## Dataset entries:

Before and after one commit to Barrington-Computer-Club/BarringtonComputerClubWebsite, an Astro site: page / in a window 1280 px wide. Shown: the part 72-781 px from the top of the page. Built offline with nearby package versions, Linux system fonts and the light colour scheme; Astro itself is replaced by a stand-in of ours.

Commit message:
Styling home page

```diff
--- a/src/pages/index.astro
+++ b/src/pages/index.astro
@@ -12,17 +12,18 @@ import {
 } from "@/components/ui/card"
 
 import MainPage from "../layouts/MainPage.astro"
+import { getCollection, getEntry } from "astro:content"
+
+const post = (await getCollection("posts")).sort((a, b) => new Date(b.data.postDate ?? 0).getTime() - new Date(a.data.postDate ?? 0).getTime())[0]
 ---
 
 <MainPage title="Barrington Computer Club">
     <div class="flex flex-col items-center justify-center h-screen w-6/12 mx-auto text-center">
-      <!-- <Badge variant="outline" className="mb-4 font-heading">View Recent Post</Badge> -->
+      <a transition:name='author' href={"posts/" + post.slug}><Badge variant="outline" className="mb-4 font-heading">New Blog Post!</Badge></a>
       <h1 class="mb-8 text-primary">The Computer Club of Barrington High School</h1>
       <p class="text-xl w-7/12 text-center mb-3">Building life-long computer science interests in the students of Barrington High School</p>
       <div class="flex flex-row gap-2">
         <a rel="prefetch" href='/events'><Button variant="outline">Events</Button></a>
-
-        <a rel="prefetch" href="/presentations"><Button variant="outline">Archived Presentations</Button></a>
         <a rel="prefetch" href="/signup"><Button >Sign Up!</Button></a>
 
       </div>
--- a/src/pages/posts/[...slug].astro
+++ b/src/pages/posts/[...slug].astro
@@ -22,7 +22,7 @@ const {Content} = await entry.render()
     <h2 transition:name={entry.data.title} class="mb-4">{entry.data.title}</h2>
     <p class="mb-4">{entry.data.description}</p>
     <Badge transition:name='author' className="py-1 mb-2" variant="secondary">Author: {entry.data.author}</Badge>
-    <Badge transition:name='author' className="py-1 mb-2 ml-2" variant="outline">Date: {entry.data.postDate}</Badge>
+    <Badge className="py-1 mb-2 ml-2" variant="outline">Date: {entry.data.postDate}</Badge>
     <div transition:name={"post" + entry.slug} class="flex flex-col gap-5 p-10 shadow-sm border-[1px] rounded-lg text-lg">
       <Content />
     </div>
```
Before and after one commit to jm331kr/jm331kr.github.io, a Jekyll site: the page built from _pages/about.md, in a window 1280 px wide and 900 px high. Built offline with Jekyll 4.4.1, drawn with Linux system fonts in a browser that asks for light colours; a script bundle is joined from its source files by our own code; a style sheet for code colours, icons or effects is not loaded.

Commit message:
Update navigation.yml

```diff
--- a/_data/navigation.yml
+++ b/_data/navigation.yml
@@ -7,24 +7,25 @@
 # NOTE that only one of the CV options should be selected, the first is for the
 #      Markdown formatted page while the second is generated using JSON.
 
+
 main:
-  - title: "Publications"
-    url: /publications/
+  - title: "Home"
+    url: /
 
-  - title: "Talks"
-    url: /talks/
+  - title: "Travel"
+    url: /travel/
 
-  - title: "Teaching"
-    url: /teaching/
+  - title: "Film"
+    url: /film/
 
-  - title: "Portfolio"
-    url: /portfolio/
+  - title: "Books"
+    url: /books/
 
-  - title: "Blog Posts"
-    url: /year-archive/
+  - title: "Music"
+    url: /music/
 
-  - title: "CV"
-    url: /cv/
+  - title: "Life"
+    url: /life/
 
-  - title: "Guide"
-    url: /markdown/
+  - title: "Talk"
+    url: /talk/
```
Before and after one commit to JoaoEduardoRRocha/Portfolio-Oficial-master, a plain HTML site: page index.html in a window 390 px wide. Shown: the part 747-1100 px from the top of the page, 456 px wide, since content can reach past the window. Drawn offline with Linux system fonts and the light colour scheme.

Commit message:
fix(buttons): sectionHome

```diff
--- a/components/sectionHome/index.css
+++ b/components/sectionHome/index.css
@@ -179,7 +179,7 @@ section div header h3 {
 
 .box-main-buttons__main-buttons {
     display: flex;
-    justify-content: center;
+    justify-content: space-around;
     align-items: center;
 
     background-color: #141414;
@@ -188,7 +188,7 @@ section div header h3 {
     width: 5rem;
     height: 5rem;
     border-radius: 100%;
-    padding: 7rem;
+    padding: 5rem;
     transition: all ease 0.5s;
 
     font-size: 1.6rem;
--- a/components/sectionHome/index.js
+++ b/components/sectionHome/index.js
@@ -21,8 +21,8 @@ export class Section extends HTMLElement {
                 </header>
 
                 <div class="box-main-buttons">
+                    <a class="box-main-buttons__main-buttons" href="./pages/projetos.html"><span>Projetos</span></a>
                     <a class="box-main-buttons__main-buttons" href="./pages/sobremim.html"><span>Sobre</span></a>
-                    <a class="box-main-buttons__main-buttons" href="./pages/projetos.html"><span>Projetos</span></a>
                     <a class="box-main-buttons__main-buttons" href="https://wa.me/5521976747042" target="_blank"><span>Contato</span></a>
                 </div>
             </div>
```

## Exercise description:
For each record above, write it out again exactly.

## Response:
Before and after one commit to Barrington-Computer-Club/BarringtonComputerClubWebsite, an Astro site: page / in a window 1280 px wide. Shown: the part 72-781 px from the top of the page. Built offline with nearby package versions, Linux system fonts and the light colour scheme; Astro itself is replaced by a stand-in of ours.

Commit message:
Styling home page

```diff
--- a/src/pages/index.astro
+++ b/src/pages/index.astro
@@ -12,17 +12,18 @@ import {
 } from "@/components/ui/card"
 
 import MainPage from "../layouts/MainPage.astro"
+import { getCollection, getEntry } from "astro:content"
+
+const post = (await getCollection("posts")).sort((a, b) => new Date(b.data.postDate ?? 0).getTime() - new Date(a.data.postDate ?? 0).getTime())[0]
 ---
 
 <MainPage title="Barrington Computer Club">
     <div class="flex flex-col items-center justify-center h-screen w-6/12 mx-auto text-center">
-      <!-- <Badge variant="outline" className="mb-4 font-heading">View Recent Post</Badge> -->
+      <a transition:name='author' href={"posts/" + post.slug}><Badge variant="outline" className="mb-4 font-heading">New Blog Post!</Badge></a>
       <h1 class="mb-8 text-primary">The Computer Club of Barrington High School</h1>
       <p class="text-xl w-7/12 text-center mb-3">Building life-long computer science interests in the students of Barrington High School</p>
       <div class="flex flex-row gap-2">
         <a rel="prefetch" href='/events'><Button variant="outline">Events</Button></a>
-
-        <a rel="prefetch" href="/presentations"><Button variant="outline">Archived Presentations</Button></a>
         <a rel="prefetch" href="/signup"><Button >Sign Up!</Button></a>
 
       </div>
--- a/src/pages/posts/[...slug].astro
+++ b/src/pages/posts/[...slug].astro
@@ -22,7 +22,7 @@ const {Content} = await entry.render()
     <h2 transition:name={entry.data.title} class="mb-4">{entry.data.title}</h2>
     <p class="mb-4">{entry.data.description}</p>
     <Badge transition:name='author' className="py-1 mb-2" variant="secondary">Author: {entry.data.author}</Badge>
-    <Badge transition:name='author' className="py-1 mb-2 ml-2" variant="outline">Date: {entry.data.postDate}</Badge>
+    <Badge className="py-1 mb-2 ml-2" variant="outline">Date: {entry.data.postDate}</Badge>
     <div transition:name={"post" + entry.slug} class="flex flex-col gap-5 p-10 shadow-sm border-[1px] rounded-lg text-lg">
       <Content />
     </div>
```
Before and after one commit to jm331kr/jm331kr.github.io, a Jekyll site: the page built from _pages/about.md, in a window 1280 px wide and 900 px high. Built offline with Jekyll 4.4.1, drawn with Linux system fonts in a browser that asks for light colours; a script bundle is joined from its source files by our own code; a style sheet for code colours, icons or effects is not loaded.

Commit message:
Update navigation.yml

```diff
--- a/_data/navigation.yml
+++ b/_data/navigation.yml
@@ -7,24 +7,25 @@
 # NOTE that only one of the CV options should be selected, the first is for the
 #      Markdown formatted page while the second is generated using JSON.
 
+
 main:
-  - title: "Publications"
-    url: /publications/
+  - title: "Home"
+    url: /
 
-  - title: "Talks"
-    url: /talks/
+  - title: "Travel"
+    url: /travel/
 
-  - title: "Teaching"
-    url: /teaching/
+  - title: "Film"
+    url: /film/
 
-  - title: "Portfolio"
-    url: /portfolio/
+  - title: "Books"
+    url: /books/
 
-  - title: "Blog Posts"
-    url: /year-archive/
+  - title: "Music"
+    url: /music/
 
-  - title: "CV"
-    url: /cv/
+  - title: "Life"
+    url: /life/
 
-  - title: "Guide"
-    url: /markdown/
+  - title: "Talk"
+    url: /talk/
```
Before and after one commit to JoaoEduardoRRocha/Portfolio-Oficial-master, a plain HTML site: page index.html in a window 390 px wide. Shown: the part 747-1100 px from the top of the page, 456 px wide, since content can reach past the window. Drawn offline with Linux system fonts and the light colour scheme.

Commit message:
fix(buttons): sectionHome

```diff
--- a/components/sectionHome/index.css
+++ b/components/sectionHome/index.css
@@ -179,7 +179,7 @@ section div header h3 {
 
 .box-main-buttons__main-buttons {
     display: flex;
-    justify-content: center;
+    justify-content: space-around;
     align-items: center;
 
     background-color: #141414;
@@ -188,7 +188,7 @@ section div header h3 {
     width: 5rem;
     height: 5rem;
     border-radius: 100%;
-    padding: 7rem;
+    padding: 5rem;
     transition: all ease 0.5s;
 
     font-size: 1.6rem;
--- a/components/sectionHome/index.js
+++ b/components/sectionHome/index.js
@@ -21,8 +21,8 @@ export class Section extends HTMLElement {
                 </header>
 
                 <div class="box-main-buttons">
+                    <a class="box-main-buttons__main-buttons" href="./pages/projetos.html"><span>Projetos</span></a>
                     <a class="box-main-buttons__main-buttons" href="./pages/sobremim.html"><span>Sobre</span></a>
-                    <a class="box-main-buttons__main-buttons" href="./pages/projetos.html"><span>Projetos</span></a>
                     <a class="box-main-buttons__main-buttons" href="https://wa.me/5521976747042" target="_blank"><span>Contato</span></a>
                 </div>
             </div>
```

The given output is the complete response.